No the Fourth is about being outside with a pool nearby to dip your toes surrounded by good friends and, if necessary, family. If you can get enough of them together, a surefire way to whittle away the day is with a full slate of yard games.
While such games make for a great casual distraction, I prefer to center the entire day around activities like bags (cornhole), washer toss, horse shoes and bocce ball—a sort of yard game Olympics if you will.
Here’s a few tips for organizing a full day of friendly competition:
1) Plan Ahead — Find out which friends and family are into the idea and willing to commit to the great Lawn Olympics of 2012.
2) Divide teams based on gender, geography (eastside vs. west side), age or simply by drawing straws. You can always wait until the day of and conduct a draft, but this impedes pre-event smack talk.
3) Decide on a format. This includes the games to be played and a scoring system. Having multiple game “stations” allows more people to compete. For instance, two teams can be playing horseshoes while two more are playing bocce. This not only makes for faster play it keeps people involved which is important—be forewarned that interest wanes as idle alcohol consumption increases.
4) Stick to the schedule and keep score. Having a running “medal” tally keeps everyone motivated and keeps the competitive juices flow. Sticking to the schedule helps move play along, ensuring that you’ll get in all your events.

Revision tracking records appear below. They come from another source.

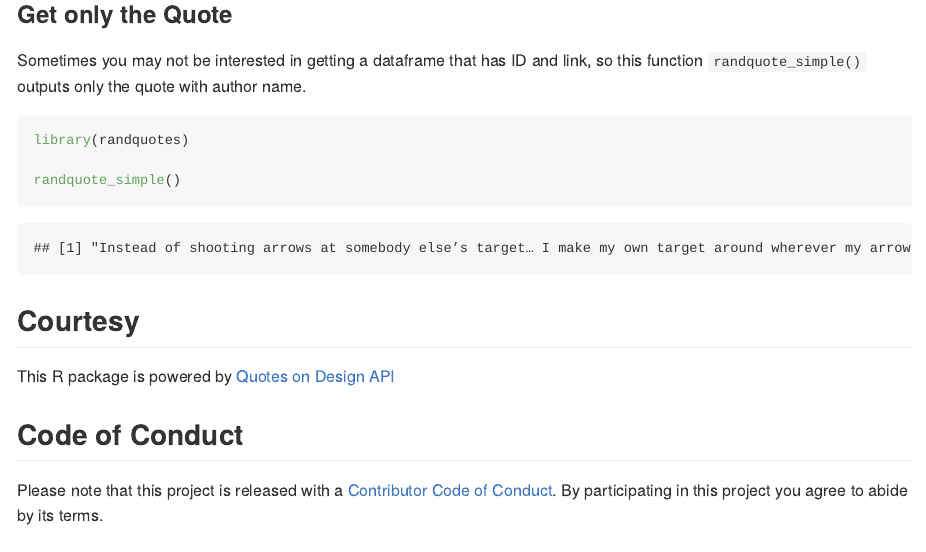
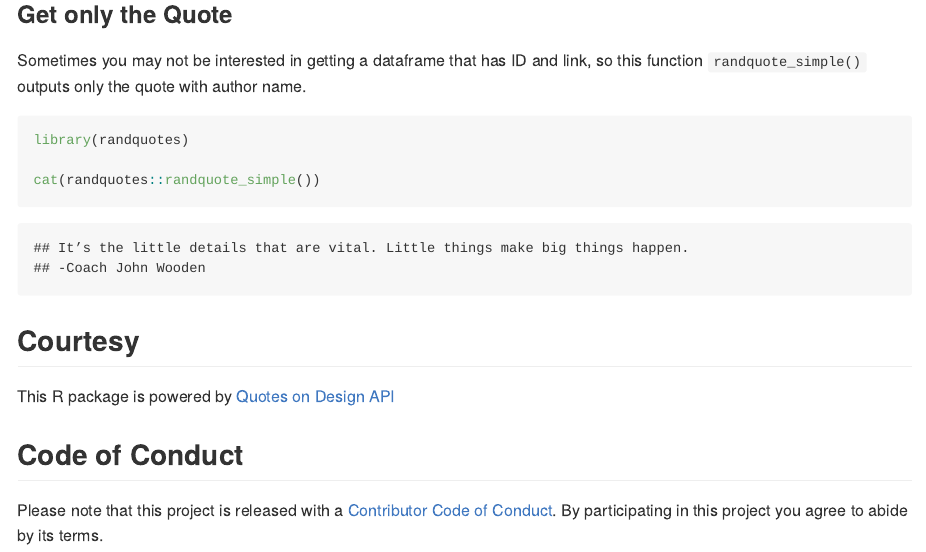
Before and after one commit to amrrs/randquotes, an R Markdown document (README.Rmd): the page in a window 1100 px wide, from 1420 px down. The pictures show the output file README.md that the author committed with the source, drawn offline in the style of GitHub; badge pictures from the web are left out.

Commit message:
used cat to get new line in

````diff
--- a/README.Rmd
+++ b/README.Rmd
@@ -63,7 +63,7 @@ Sometimes you may not be interested in getting a dataframe that has ID and link,
 ```{r}
 library(randquotes)
 
-randquote_simple()
+cat(randquotes::randquote_simple())
 ```
 
 ## Courtesy
````
Also changed, not shown: README.md.
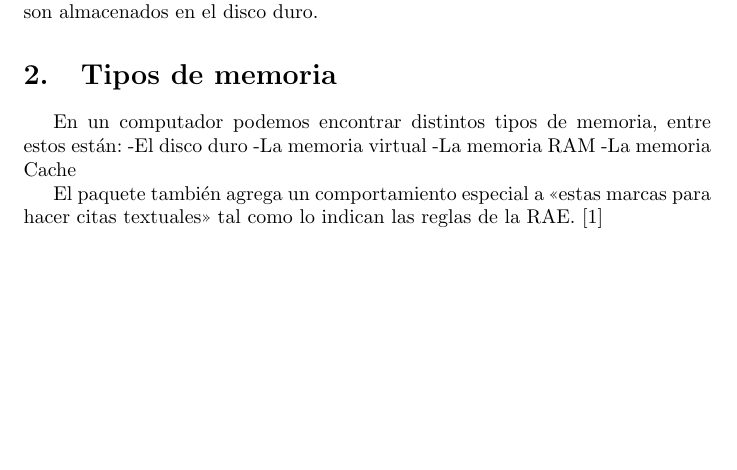
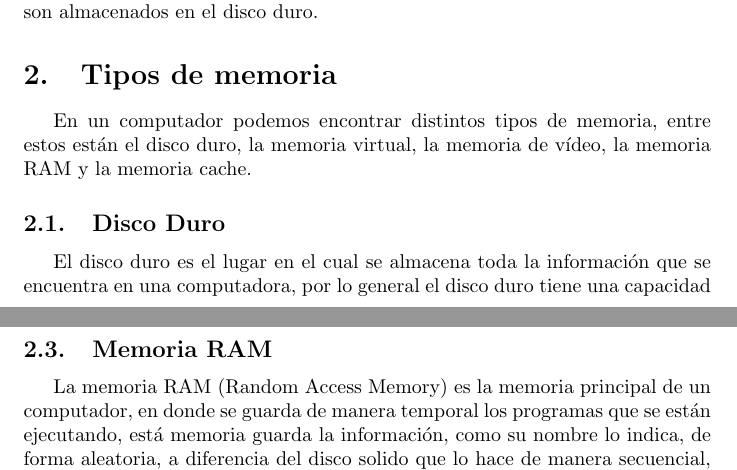
Before and after one commit to XJulianSalazarX/proyectos-de-investigacion, a LaTeX document (main.tex): part of page 2 of 3 before the commit and two parts of pages 2 and 3 of 4 after it, the two joined at a grey line, cut so that both start at the same text, the shorter picture padded with empty space. Compiled offline with pdfLaTeX.

Commit message:
segunda sección

```diff
--- a/main.tex
+++ b/main.tex
@@ -46,10 +46,9 @@ La memoria de una computadora trabaja en conjunto con el disco duro y un micropr
 
 
 \section{Tipos de memoria} \label{contenido}
+En un computador podemos encontrar distintos tipos de memoria, entre estos están el disco duro, la memoria virtual, la memoria de vídeo, la memoria RAM y la memoria cache.
 
-En un computador podemos encontrar distintos tipos de memoria, entre estos están:
--El disco duro
--La memoria virtual
--La memoria RAM
--La memoria Cache
+\subsection{Disco Duro}
+El disco duro es el lugar en el cual se almacena toda la información que se encuentra en una computadora, por lo general el disco duro tiene una capacidad del orden de los gigabytes y terabytes, está ubicado en la tarjeta madre, y podemos encontrar de dos tipos, las unidades de disco mecánico HDD (Hard Disk Drives) y las unidades de estado sólido o SSD (Solid State Drive)
+\vspace{2pt}
 
@@ -57,4 +59,3 @@ En un computador podemos encontrar distintos tipos de memoria, entre estos está
 
-El paquete también agrega un comportamiento especial
-a <<estas marcas para hacer citas textuales>> tal como
-lo indican las reglas de la RAE. \cite{dirac}
+\subsection{Memoria RAM}
+La memoria RAM (Random Access Memory) es la memoria principal de un computador, en donde se guarda de manera temporal los programas que se están ejecutando, está memoria  guarda la información, como su nombre lo indica, de forma aleatoria, a diferencia del disco solido que lo hace de manera secuencial, lo que hace a la memoria RAM más rápida.\cite{rebollo2011memoria}
```
Also changed, not shown: main.tex (10 more changed lines).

5) Determine a prize. Even if it’s just bragging rights, it’s important to know the stakes. Other ideas include a loser-hosted Labor Day barbeque or a repurposed plaque or trophy that can be displayed prominently and if necessary paraded around on special occasions as a reminder of yard conquests past.